*** Opening GIVEN DATA ***

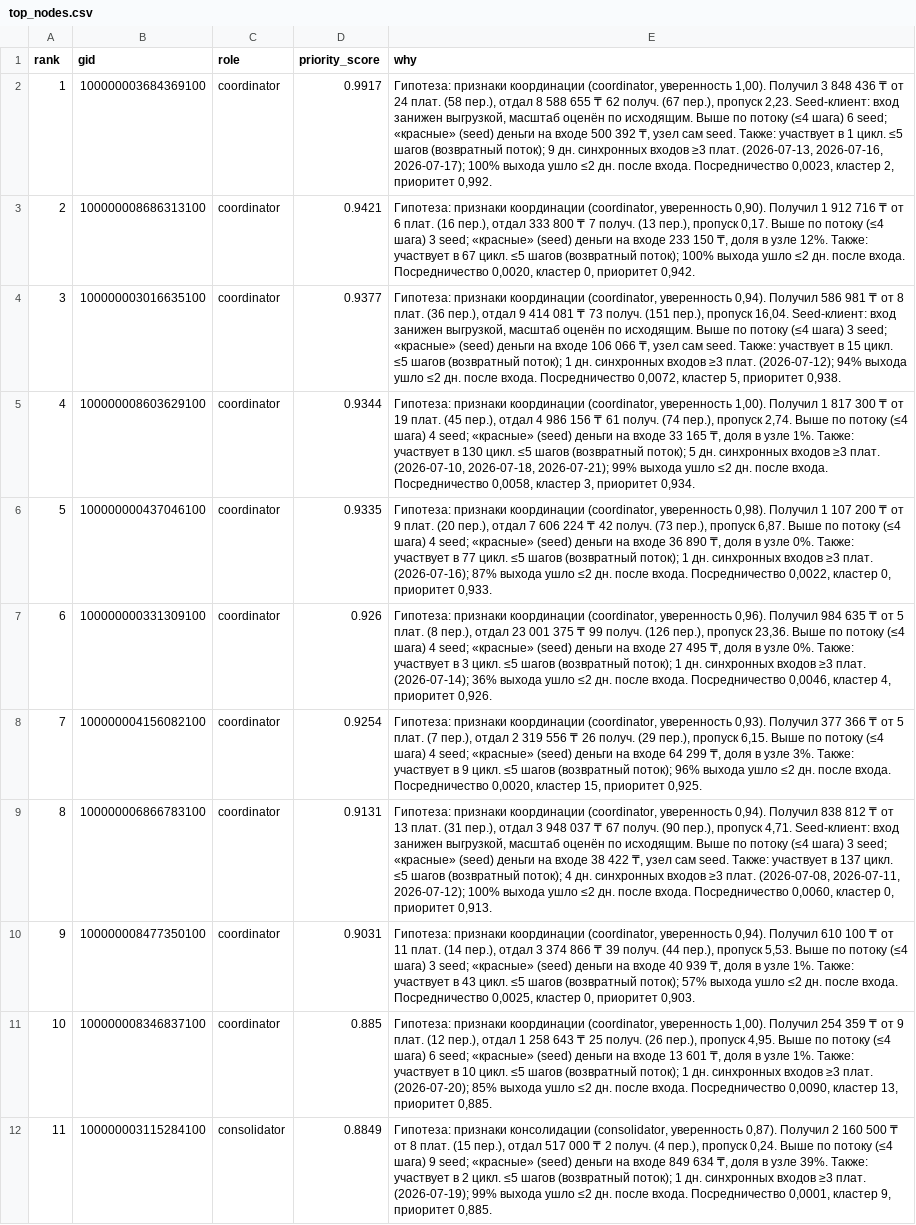
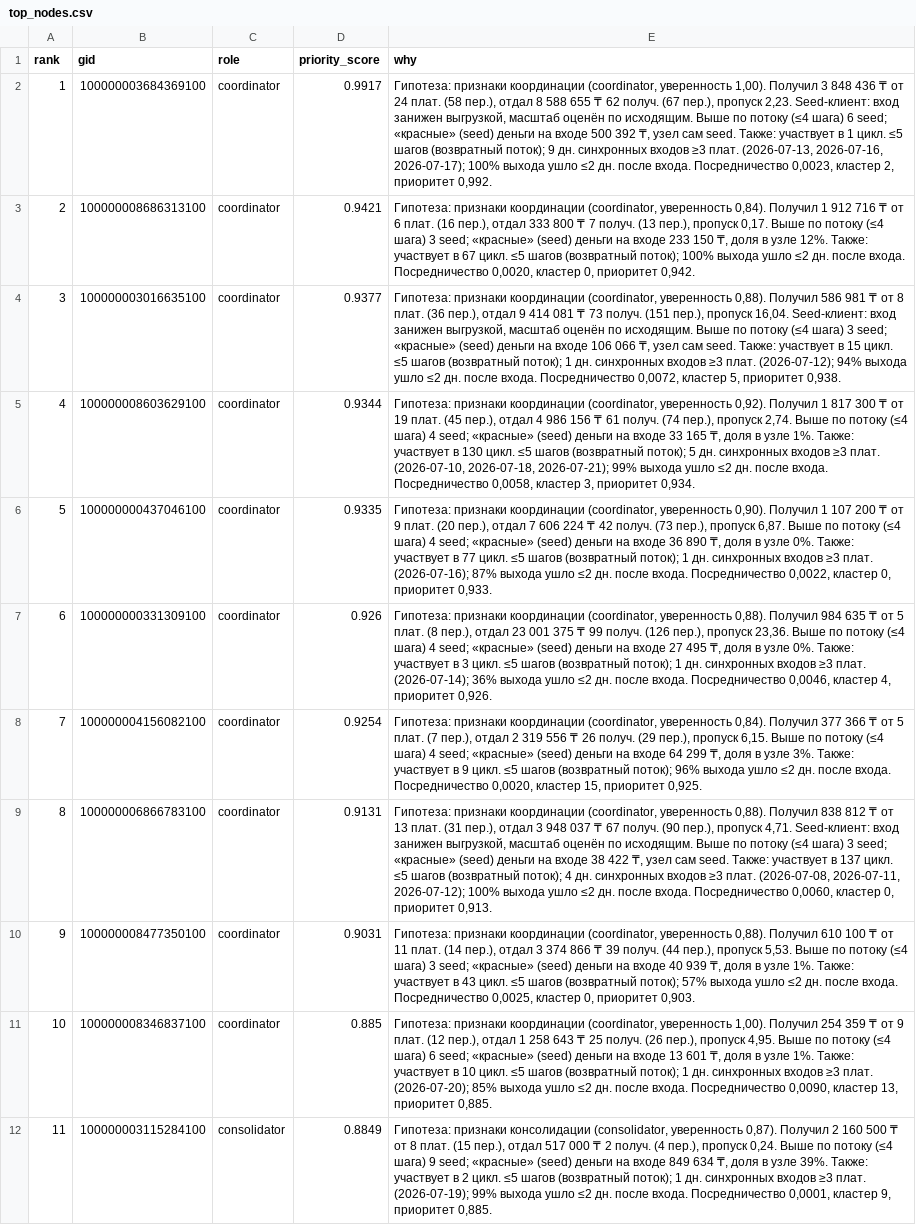
Before and after one commit to BAITC-Hacks/hack-a5bc9531-menelai, a CSV file: out/top_nodes.csv, drawn as a sheet; only a part is shown; the diff covers the shown part only; the diff names each change by its address in the sheet, - before the commit and + after, or states it on an @@ line.

```diff
--- a/out/top_nodes.csv
+++ b/out/top_nodes.csv
-E3 (why): …(coordinator, уверенность 0,90). Получил 1…
+E3 (why): …(coordinator, уверенность 0,84). Получил 1…
-E4 (why): …(coordinator, уверенность 0,94). Получил 586…
+E4 (why): …(coordinator, уверенность 0,88). Получил 586…
-E5 (why): …(coordinator, уверенность 1,00). Получил 1…
+E5 (why): …(coordinator, уверенность 0,92). Получил 1…
-E6 (why): …(coordinator, уверенность 0,98). Получил 1…
+E6 (why): …(coordinator, уверенность 0,90). Получил 1…
-E7 (why): …(coordinator, уверенность 0,96). Получил 984…
+E7 (why): …(coordinator, уверенность 0,88). Получил 984…
-E8 (why): …(coordinator, уверенность 0,93). Получил 377…
+E8 (why): …(coordinator, уверенность 0,84). Получил 377…
-E9 (why): …(coordinator, уверенность 0,94). Получил 838…
+E9 (why): …(coordinator, уверенность 0,88). Получил 838…
-E10 (why): …(coordinator, уверенность 0,94). Получил 610…
+E10 (why): …(coordinator, уверенность 0,88). Получил 610…
```
Also changed, not shown: 8 edited cells elsewhere in this file, out/clusters.csv, 9 other files.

*** Closing GIVEN DATA ***

ASSIGNMENT = Omit the pictures, then output every record exactly as given.

EXERCISE ANSWER =
Before and after one commit to BAITC-Hacks/hack-a5bc9531-menelai, a CSV file: out/top_nodes.csv, drawn as a sheet; only a part is shown; the diff covers the shown part only; the diff names each change by its address in the sheet, - before the commit and + after, or states it on an @@ line.

```diff
--- a/out/top_nodes.csv
+++ b/out/top_nodes.csv
-E3 (why): …(coordinator, уверенность 0,90). Получил 1…
+E3 (why): …(coordinator, уверенность 0,84). Получил 1…
-E4 (why): …(coordinator, уверенность 0,94). Получил 586…
+E4 (why): …(coordinator, уверенность 0,88). Получил 586…
-E5 (why): …(coordinator, уверенность 1,00). Получил 1…
+E5 (why): …(coordinator, уверенность 0,92). Получил 1…
-E6 (why): …(coordinator, уверенность 0,98). Получил 1…
+E6 (why): …(coordinator, уверенность 0,90). Получил 1…
-E7 (why): …(coordinator, уверенность 0,96). Получил 984…
+E7 (why): …(coordinator, уверенность 0,88). Получил 984…
-E8 (why): …(coordinator, уверенность 0,93). Получил 377…
+E8 (why): …(coordinator, уверенность 0,84). Получил 377…
-E9 (why): …(coordinator, уверенность 0,94). Получил 838…
+E9 (why): …(coordinator, уверенность 0,88). Получил 838…
-E10 (why): …(coordinator, уверенность 0,94). Получил 610…
+E10 (why): …(coordinator, уверенность 0,88). Получил 610…
```
Also changed, not shown: 8 edited cells elsewhere in this file, out/clusters.csv, 9 other files.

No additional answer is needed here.